* _What you should do_: Please return all lines from the records below that include the string "left".

* _Data_:
◆ ◆ ◆ ◆ ◆ ◆ ◆

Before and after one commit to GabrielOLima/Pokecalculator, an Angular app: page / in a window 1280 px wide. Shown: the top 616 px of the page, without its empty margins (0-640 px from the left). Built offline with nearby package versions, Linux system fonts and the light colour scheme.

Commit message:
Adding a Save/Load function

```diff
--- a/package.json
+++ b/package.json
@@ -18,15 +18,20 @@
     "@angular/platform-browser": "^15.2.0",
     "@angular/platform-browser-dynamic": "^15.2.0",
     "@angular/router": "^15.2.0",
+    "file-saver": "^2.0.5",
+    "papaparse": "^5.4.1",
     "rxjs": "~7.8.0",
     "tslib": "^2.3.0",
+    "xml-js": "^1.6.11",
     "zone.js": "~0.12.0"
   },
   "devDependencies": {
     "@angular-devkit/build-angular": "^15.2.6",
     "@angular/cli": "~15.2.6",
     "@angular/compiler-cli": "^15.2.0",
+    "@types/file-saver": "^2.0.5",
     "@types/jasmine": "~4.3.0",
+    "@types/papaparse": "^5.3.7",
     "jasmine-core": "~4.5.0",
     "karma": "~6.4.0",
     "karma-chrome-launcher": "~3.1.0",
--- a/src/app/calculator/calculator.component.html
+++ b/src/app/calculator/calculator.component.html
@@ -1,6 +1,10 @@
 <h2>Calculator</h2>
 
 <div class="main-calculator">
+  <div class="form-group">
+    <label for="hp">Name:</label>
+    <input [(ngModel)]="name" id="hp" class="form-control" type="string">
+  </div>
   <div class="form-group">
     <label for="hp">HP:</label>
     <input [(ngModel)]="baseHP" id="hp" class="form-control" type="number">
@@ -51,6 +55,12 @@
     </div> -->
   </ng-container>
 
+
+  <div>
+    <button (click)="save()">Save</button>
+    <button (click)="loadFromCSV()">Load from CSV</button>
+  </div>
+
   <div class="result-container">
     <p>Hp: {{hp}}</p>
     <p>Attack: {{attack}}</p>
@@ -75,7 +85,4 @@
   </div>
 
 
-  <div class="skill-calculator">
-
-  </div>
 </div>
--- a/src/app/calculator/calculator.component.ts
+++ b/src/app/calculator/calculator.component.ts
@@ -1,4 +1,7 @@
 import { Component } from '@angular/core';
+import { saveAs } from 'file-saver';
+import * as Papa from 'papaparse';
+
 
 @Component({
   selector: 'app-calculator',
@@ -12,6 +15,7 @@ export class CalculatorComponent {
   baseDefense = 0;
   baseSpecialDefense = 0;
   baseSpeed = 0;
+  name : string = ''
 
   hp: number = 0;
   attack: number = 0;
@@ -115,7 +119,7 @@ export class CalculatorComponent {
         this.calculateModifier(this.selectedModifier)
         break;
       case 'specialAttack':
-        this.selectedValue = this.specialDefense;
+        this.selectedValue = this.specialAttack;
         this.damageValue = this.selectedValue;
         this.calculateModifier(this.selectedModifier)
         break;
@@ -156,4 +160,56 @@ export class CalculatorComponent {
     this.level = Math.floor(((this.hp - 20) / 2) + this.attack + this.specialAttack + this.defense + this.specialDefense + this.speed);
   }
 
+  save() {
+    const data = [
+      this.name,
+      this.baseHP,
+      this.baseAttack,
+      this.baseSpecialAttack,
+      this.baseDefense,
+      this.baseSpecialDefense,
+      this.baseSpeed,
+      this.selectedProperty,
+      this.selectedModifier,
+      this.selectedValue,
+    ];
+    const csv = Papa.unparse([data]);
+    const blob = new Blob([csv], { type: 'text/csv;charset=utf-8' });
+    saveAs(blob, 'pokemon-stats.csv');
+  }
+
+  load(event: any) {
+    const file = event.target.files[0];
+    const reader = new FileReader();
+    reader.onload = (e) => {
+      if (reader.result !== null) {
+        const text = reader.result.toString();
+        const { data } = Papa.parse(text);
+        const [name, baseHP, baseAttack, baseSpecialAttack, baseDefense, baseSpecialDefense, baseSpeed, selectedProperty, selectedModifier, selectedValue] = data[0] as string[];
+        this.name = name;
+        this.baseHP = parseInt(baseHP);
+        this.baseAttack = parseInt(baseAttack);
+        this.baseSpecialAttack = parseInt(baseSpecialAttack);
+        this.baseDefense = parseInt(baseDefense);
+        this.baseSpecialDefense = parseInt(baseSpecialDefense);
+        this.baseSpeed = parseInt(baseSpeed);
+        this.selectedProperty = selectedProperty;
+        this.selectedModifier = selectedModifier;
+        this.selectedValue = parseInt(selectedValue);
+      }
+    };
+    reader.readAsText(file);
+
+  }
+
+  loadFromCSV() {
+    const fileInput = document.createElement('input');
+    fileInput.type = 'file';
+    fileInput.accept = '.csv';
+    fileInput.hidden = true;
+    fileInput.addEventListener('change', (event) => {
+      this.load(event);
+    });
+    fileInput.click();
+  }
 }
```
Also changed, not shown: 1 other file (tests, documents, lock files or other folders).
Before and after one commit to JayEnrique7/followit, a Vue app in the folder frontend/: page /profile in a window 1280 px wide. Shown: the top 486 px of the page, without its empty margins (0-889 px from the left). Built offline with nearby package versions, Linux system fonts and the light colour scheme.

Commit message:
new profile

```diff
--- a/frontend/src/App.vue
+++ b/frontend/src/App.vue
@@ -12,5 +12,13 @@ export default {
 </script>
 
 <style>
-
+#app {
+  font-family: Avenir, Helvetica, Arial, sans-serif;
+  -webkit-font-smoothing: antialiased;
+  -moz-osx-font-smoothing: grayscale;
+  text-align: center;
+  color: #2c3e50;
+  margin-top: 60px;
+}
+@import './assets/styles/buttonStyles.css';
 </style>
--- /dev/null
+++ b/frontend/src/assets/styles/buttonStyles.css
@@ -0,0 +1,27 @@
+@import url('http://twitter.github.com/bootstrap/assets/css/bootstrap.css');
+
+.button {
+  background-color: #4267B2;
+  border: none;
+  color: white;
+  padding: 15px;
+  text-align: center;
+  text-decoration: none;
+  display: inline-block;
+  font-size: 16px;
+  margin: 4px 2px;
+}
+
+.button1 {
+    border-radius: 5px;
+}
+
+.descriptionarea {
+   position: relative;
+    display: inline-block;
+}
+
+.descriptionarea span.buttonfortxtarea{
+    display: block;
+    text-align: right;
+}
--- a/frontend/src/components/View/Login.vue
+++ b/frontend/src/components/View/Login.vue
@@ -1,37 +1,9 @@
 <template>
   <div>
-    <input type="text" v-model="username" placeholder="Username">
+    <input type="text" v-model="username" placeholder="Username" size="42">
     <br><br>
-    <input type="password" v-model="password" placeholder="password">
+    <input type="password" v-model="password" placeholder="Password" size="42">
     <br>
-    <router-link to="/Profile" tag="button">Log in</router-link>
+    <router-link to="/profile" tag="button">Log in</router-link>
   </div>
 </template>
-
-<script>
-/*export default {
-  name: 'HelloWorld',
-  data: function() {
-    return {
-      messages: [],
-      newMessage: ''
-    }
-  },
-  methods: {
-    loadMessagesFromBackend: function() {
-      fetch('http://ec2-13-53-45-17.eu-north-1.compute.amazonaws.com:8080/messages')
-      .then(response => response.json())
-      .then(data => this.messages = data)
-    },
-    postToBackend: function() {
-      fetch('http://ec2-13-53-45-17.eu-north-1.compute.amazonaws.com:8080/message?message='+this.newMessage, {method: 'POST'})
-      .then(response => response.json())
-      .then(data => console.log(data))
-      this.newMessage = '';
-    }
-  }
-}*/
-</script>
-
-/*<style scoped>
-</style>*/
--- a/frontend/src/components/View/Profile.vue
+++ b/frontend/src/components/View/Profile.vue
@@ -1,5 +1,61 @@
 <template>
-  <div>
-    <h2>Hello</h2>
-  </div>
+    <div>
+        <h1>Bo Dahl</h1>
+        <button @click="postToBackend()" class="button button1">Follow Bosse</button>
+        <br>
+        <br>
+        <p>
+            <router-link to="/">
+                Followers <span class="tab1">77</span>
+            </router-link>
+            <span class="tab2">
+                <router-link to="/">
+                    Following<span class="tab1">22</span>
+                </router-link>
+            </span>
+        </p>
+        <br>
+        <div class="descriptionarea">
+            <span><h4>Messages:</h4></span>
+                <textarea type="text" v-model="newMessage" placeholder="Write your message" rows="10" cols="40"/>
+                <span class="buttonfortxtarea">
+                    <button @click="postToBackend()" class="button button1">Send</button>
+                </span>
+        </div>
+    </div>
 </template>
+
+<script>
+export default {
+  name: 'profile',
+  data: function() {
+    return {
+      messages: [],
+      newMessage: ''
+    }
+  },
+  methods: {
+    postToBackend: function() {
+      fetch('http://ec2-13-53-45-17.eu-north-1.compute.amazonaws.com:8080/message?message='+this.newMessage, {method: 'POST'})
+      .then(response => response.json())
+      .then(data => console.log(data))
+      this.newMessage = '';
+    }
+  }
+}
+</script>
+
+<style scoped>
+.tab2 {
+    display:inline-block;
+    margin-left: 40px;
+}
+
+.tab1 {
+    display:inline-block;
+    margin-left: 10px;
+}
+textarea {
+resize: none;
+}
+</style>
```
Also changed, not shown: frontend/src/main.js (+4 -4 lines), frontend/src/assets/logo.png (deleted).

◆ ◆ ◆ ◆ ◆ ◆ ◆

* _Expected output_:
Before and after one commit to GabrielOLima/Pokecalculator, an Angular app: page / in a window 1280 px wide. Shown: the top 616 px of the page, without its empty margins (0-640 px from the left). Built offline with nearby package versions, Linux system fonts and the light colour scheme.
Before and after one commit to JayEnrique7/followit, a Vue app in the folder frontend/: page /profile in a window 1280 px wide. Shown: the top 486 px of the page, without its empty margins (0-889 px from the left). Built offline with nearby package versions, Linux system fonts and the light colour scheme.
+    margin-left: 40px;
+    margin-left: 10px;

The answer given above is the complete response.